You also may be charged late fees if you don’t make your payments on time and a returned check fee if you don’t have enough money in your account to cover your payment. Read the terms of any loan you’re considering carefully to find out the potential fees and other hidden costs of borrowing. 

Loan amounts

Payday installment loans are available in relatively small amounts that generally range from a few hundred to a few thousand dollars. The amount you’re eligible to borrow can depend on a number of factors, including your income and maximum loan amount in your state. Unlike with traditional payday loans, some lenders may check your credit history or credit scores — others won’t.

Repayment terms

Unlike a traditional payday loan that must be repaid on your next payday, a payday installment loan has longer repayment periods, ranging from just longer than a single-payment payday loan to a few years. Loan terms can vary by lender and the laws in your state. It’s also important to know that your payments typically will be due on your paydays, and in some cases lenders may require that they have access to your bank account to collect payment.

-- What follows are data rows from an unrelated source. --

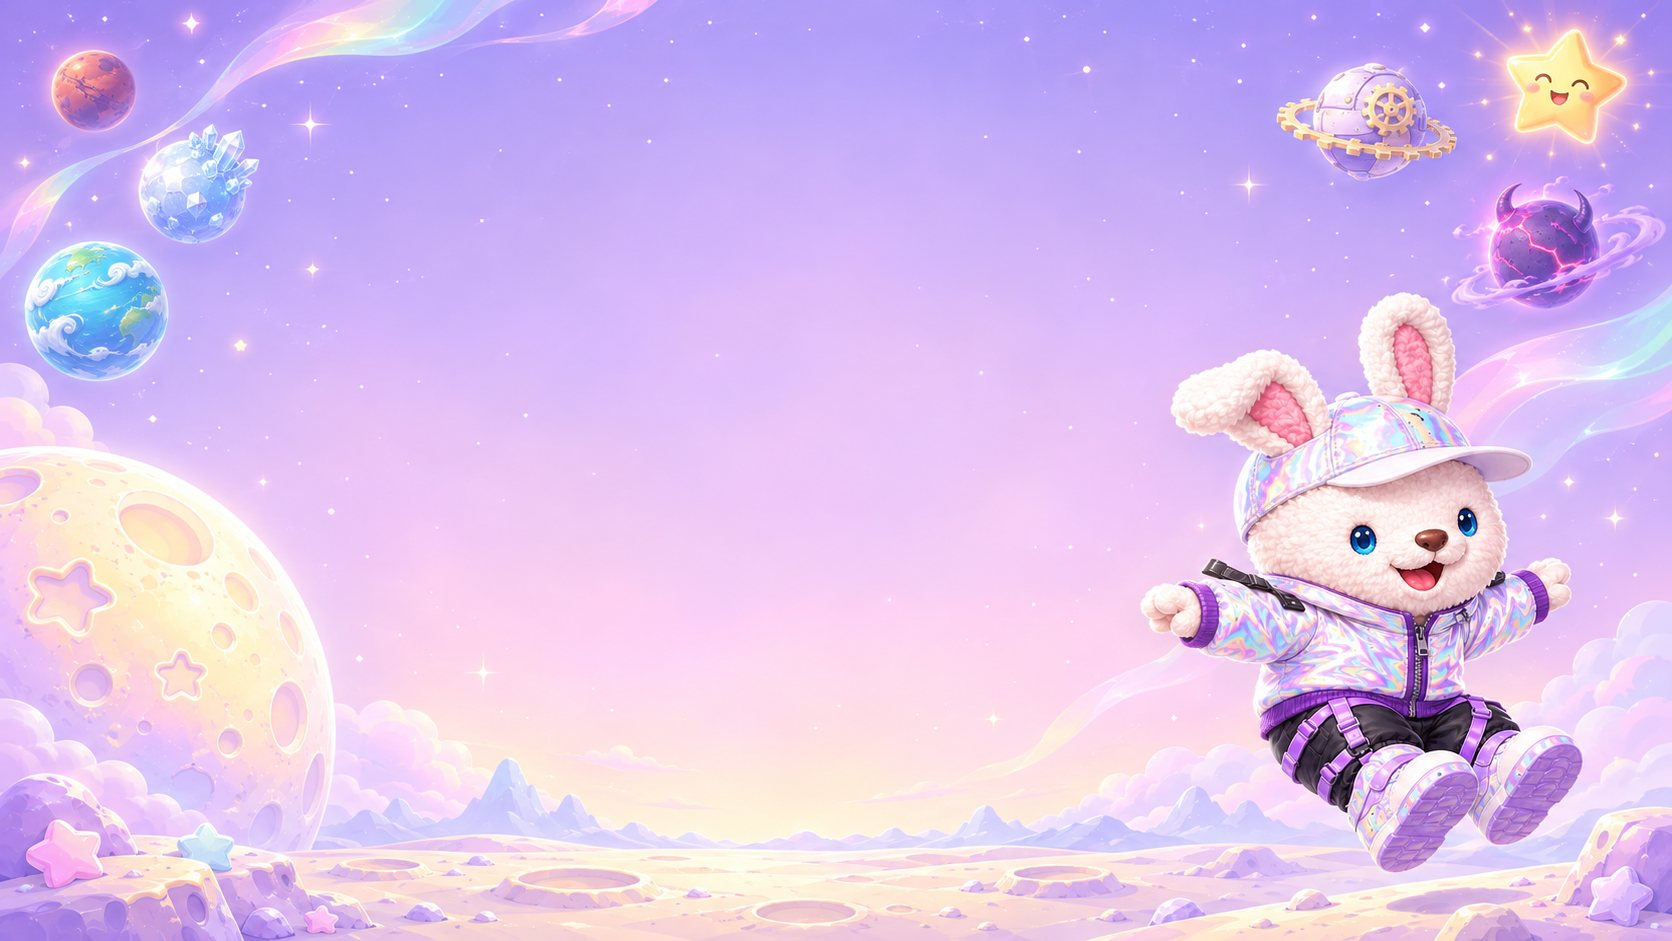
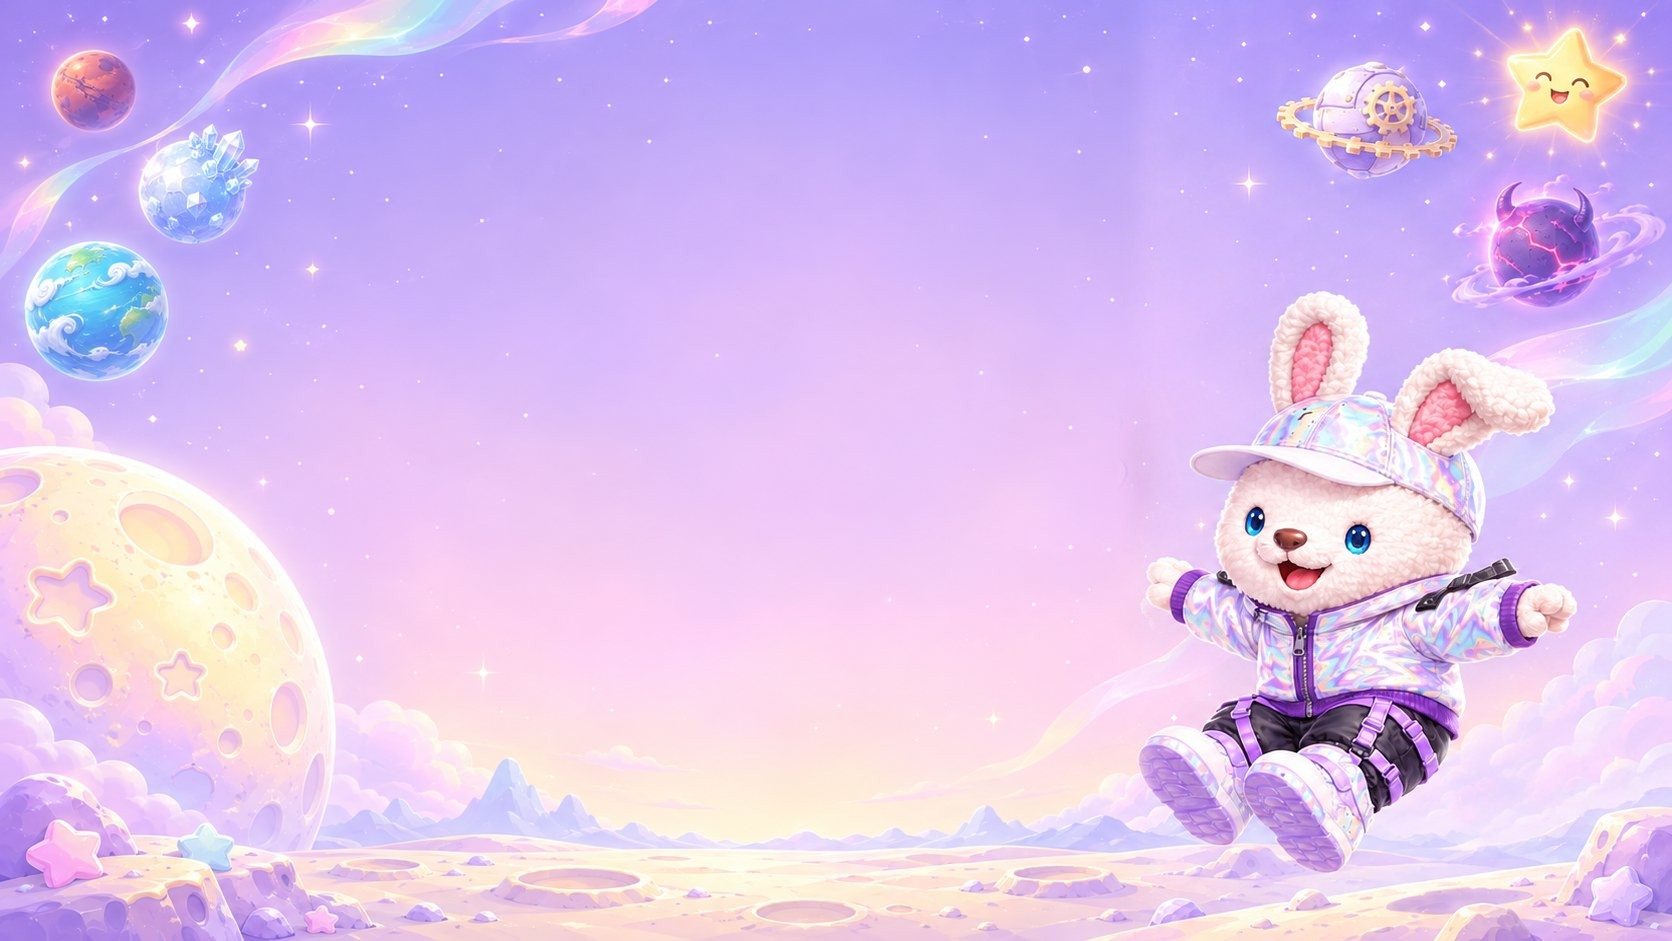
Game hero: switch to the key visual with Pyonpy facing inward
Claude-Session: https://claude.ai/code/session_01En8pfFJiDrG4nsG9QzQTWP

diff --git a/game.html b/game.html
@@ -8,7 +8,7 @@
   <meta name="description" content="ムーニアンズのアクションゲーム「ぴょんぴーの大冒険 〜ワライスターをとりもどせ〜」。ブラウザで無料で遊べます。6つの星、全35ステージ。">
   <meta property="og:type" content="website">
   <meta property="og:title" content="ぴょんぴーの大冒険｜ムーニアンズのゲーム">
-  <meta property="og:image" content="https://arsdavinci.github.io/moonians-official/assets/game/title-keyvisual.jpg">
+  <meta property="og:image" content="https://arsdavinci.github.io/moonians-official/assets/game/title-keyvisual.jpg?v=2">
   <meta name="twitter:card" content="summary_large_image">
   <link rel="canonical" href="https://arsdavinci.github.io/moonians-official/game.html">
   <link rel="icon" href="assets/embassy.png" type="image/png">
@@ -31,7 +31,7 @@
   </header>
   <main id="main">
     <section class="anime-hero game-hero" aria-label="ぴょんぴーの大冒険">
-      <img class="anime-hero-bg" src="assets/game/title-keyvisual.jpg" alt="ぴょんぴーの大冒険のキービジュアル" width="1672" height="941" fetchpriority="high">
+      <img class="anime-hero-bg" src="assets/game/title-keyvisual.jpg?v=2" alt="ぴょんぴーの大冒険のキービジュアル" width="1672" height="941" fetchpriority="high">
       <div class="anime-hero-shade"></div>
       <div class="section-wrap anime-hero-copy game-hero-grid">
         <div class="game-hero-text">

Application process

To find out whether you’re eligible, you typically have to complete a loan application, either online or at a storefront. The lender may run a credit check, verify that you have a source of income and confirm your identity. You’ll also usually need a checking or savings account to apply.

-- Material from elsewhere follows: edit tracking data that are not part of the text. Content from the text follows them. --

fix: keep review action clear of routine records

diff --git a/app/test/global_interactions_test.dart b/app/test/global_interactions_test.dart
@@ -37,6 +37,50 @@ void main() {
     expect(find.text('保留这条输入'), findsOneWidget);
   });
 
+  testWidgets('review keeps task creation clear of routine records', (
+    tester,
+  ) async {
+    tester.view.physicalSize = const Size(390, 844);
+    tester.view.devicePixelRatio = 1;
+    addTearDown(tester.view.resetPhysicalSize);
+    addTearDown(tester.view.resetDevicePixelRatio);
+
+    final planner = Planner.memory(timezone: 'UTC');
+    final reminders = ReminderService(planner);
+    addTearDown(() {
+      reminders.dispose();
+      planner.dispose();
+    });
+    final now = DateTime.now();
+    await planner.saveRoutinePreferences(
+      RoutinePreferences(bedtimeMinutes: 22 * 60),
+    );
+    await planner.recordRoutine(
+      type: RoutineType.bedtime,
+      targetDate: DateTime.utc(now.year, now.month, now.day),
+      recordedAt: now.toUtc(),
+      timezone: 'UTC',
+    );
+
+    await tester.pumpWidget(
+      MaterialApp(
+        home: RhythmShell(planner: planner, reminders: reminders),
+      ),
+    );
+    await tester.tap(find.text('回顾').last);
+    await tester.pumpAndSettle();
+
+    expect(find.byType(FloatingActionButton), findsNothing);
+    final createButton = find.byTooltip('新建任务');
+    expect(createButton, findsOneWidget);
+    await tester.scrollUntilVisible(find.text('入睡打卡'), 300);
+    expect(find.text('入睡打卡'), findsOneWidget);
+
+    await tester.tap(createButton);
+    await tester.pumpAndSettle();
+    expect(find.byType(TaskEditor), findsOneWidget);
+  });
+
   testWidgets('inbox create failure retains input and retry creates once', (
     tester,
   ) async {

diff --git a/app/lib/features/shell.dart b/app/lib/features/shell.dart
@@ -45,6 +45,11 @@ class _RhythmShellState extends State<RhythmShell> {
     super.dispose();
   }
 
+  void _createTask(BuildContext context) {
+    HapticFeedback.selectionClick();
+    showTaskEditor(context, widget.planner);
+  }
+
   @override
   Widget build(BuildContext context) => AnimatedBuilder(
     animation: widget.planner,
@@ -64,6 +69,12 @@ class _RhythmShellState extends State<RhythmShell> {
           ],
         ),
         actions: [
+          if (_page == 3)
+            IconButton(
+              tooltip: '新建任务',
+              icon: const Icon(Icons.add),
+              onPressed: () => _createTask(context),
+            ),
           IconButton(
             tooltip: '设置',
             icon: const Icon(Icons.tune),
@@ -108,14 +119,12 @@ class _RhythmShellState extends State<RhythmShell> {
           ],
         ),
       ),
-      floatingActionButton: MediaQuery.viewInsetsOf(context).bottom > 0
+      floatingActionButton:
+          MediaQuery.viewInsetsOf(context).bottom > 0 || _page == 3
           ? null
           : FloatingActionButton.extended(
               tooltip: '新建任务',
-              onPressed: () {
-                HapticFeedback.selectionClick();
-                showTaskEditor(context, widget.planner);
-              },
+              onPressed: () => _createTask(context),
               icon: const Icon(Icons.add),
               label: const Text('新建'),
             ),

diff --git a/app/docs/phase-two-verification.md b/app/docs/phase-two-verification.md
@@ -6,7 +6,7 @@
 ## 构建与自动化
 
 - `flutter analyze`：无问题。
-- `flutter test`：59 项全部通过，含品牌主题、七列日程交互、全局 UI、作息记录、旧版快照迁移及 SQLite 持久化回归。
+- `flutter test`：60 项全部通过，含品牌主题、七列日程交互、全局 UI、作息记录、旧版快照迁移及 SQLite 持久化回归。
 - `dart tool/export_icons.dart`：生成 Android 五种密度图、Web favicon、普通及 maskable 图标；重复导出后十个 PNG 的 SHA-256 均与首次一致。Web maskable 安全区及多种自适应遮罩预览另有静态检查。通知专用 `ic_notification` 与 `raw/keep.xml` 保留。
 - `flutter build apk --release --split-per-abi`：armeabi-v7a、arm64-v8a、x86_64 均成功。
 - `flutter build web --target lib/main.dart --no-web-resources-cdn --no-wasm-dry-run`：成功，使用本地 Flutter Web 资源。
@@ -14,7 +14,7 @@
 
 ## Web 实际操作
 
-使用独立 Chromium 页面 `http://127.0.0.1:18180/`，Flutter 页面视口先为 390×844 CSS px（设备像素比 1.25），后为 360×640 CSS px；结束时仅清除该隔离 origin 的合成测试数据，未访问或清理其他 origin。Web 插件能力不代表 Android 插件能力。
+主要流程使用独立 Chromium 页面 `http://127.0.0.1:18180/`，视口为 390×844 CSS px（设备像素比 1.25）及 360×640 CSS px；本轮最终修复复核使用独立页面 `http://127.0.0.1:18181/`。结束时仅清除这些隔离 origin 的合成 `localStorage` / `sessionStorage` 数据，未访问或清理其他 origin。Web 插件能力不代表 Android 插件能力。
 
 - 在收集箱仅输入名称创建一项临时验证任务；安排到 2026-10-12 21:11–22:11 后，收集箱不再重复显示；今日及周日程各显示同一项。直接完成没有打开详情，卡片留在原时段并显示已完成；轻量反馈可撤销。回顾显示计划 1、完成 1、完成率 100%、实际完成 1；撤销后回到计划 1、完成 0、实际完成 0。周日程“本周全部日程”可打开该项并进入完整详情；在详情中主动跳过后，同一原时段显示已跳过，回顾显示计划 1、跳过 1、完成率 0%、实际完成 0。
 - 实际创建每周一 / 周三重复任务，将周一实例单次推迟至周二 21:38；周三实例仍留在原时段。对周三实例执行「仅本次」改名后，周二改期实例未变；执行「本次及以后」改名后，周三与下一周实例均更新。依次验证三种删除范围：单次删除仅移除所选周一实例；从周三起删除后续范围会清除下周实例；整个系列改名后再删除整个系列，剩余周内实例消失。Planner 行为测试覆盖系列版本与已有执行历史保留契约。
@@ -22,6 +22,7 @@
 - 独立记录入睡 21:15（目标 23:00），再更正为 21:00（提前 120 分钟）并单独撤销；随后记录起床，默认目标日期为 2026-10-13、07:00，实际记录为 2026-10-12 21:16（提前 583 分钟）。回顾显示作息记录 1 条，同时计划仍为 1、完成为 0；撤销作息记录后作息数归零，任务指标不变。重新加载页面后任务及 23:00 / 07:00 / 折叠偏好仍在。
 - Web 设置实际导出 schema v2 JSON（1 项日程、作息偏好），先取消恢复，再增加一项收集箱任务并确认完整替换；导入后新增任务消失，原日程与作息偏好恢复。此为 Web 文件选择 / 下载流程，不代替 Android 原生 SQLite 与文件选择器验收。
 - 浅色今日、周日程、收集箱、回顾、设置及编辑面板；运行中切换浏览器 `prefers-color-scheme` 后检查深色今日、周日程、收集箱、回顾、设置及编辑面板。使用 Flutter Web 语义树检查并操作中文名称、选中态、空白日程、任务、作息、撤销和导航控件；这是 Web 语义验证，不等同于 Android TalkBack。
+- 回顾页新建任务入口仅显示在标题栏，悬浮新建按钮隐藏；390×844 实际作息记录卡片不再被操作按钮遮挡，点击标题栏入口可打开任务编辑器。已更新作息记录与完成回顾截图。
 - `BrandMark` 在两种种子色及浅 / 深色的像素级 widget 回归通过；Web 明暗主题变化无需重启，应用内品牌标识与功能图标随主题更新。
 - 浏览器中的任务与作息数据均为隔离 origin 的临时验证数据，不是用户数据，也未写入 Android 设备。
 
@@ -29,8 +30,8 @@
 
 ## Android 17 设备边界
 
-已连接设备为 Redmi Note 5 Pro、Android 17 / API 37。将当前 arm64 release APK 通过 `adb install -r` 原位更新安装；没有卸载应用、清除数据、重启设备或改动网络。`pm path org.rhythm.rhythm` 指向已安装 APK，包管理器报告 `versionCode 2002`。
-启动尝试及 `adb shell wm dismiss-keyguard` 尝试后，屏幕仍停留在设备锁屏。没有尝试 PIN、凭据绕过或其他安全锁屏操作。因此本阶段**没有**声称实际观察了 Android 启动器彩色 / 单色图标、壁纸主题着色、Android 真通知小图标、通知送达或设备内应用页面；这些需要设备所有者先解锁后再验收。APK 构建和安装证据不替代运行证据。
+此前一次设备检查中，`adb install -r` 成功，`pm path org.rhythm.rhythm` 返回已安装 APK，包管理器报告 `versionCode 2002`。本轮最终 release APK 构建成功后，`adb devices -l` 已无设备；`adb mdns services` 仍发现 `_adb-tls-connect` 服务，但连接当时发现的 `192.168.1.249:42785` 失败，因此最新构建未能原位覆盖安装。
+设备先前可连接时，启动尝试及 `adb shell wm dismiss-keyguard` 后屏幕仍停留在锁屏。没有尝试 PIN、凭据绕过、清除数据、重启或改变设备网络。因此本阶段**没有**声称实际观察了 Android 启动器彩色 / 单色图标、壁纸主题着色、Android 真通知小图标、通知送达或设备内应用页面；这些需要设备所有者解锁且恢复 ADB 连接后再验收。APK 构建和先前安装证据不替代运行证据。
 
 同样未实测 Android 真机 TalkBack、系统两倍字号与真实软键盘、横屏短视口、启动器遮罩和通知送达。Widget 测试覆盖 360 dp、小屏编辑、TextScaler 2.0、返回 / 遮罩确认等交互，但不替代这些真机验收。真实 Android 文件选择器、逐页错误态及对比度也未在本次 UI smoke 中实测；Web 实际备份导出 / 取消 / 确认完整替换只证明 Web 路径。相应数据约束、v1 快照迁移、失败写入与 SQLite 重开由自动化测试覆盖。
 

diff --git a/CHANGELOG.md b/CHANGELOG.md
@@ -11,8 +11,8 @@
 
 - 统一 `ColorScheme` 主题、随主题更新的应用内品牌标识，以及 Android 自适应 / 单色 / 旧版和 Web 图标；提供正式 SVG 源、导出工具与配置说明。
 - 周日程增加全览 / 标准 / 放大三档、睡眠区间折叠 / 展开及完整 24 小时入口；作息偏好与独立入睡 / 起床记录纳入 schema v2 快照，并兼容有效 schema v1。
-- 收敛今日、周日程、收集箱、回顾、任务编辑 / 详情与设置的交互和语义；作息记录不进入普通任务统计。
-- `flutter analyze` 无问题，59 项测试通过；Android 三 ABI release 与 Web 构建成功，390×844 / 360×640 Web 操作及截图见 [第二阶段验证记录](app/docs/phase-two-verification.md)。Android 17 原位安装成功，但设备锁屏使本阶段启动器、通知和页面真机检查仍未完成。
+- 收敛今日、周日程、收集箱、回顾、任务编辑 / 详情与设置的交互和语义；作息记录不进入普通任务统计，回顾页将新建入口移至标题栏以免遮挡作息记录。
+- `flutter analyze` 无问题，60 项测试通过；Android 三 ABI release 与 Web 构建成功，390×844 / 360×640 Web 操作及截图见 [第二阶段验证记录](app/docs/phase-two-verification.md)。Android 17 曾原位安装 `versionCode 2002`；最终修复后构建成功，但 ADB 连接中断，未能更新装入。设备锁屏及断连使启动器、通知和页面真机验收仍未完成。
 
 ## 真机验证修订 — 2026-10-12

Loan funding

If you’re approved, you may be able to get your loan funds at a storefront, deposited directly into your bank account or loaded onto a prepaid debit card. You may even be able to get the cash the same day you apply or the next business day — it depends on each lender’s process.

Should I get a payday installment loan?

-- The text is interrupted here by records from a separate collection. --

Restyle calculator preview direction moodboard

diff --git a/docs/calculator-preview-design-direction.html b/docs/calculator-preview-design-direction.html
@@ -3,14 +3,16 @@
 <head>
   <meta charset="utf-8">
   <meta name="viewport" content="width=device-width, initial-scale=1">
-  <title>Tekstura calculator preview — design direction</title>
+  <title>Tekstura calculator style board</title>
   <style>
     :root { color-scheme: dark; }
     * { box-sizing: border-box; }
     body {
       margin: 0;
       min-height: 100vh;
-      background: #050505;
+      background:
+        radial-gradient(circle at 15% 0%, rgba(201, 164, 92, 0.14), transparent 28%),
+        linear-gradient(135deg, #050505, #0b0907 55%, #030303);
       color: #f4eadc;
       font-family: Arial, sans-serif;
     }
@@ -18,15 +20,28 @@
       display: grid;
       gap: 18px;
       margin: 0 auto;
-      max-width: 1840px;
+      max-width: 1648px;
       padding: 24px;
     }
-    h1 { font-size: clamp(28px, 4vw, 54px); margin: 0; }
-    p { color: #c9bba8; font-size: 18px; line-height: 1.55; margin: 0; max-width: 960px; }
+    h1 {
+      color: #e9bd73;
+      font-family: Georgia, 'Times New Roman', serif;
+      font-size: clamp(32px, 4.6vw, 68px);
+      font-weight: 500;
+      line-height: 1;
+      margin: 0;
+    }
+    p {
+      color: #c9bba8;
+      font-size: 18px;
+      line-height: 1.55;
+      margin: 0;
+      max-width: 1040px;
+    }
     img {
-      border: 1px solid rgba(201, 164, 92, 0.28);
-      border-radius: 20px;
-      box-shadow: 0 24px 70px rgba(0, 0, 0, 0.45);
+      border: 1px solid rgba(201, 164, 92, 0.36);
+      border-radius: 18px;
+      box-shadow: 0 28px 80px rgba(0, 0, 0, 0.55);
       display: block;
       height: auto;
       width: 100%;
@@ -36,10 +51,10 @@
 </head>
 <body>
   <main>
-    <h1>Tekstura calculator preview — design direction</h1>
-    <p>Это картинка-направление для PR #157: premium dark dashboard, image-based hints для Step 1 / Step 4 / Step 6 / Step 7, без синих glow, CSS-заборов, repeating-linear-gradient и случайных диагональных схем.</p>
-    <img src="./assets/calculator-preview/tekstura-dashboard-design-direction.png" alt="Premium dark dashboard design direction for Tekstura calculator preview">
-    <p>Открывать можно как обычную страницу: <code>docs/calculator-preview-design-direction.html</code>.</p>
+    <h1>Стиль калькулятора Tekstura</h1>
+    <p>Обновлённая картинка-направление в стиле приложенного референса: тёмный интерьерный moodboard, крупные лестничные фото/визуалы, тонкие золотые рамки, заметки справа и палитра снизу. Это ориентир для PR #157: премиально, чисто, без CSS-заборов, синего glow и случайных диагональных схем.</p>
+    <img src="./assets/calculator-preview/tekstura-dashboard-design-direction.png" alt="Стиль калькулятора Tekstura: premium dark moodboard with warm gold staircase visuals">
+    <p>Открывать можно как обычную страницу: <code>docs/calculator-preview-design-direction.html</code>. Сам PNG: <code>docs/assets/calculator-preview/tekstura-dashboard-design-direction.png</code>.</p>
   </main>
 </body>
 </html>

Because payday installment loans are such an expensive form of credit, they shouldn’t be your first option. But if you’re experiencing a true financial emergency and have no alternatives, this type of loan may be better than an auto title loan, where you’d risk losing your vehicle if you’re unable to make your payments.

What are my alternatives to payday installment loans?

If you need extra cash fast, here are a few other options to consider.

  • Credit card — Credit cards typically have APRs that range from 12% to 30%. While that’s not exactly cheap, it’s less expensive than the 300% or more you might pay with a payday installment loan.
  • Payday alternative loan Some federal credit unions offer small-dollar loans, ranging from $200 to $1,000, with repayment terms of one to six months. You may be charged an application fee of up to $20 to get one, but interest rates are capped at 28%.
  • Short-term loan from a traditional bank — Some banks offer small loans as an alternative to payday loans. They can be expensive compared to other types of credit, but they typically have lower APRs than payday installment loans. If you’ve had financial difficulties in the past or have little to no credit history, having a co-signer or co-applicant with solid credit might help you to qualify — or to get a better interest rate — for a small, short-term personal loan from a traditional bank.
  • Borrow from a friend or family member — If you know someone who can lend you money, getting a loan from family may be a better option than a payday installment loan.

What’s next?

Payday installment loans — small-dollar, high-cost loans that you can pay back in multiple installments — are not meant to be a long-term financial solution. If you find yourself routinely strapped for cash, consider talking with a credit counselor before getting a payday installment loan. A credit counselor can give you an honest assessment of your finances and help you create a sustainable plan to get your finances on track.

If you’re experiencing a true emergency and have no other options, proceed with caution. And be sure you have a solid plan in place that will allow you to repay your loan on time and avoid as much as you can in interest and fees.

About the author: Jennifer Brozic is a freelance financial services writer with a bachelor’s degree in journalism from the University of Maryland and a master’s degree in communication management from Towson University. She’s committed… Read more.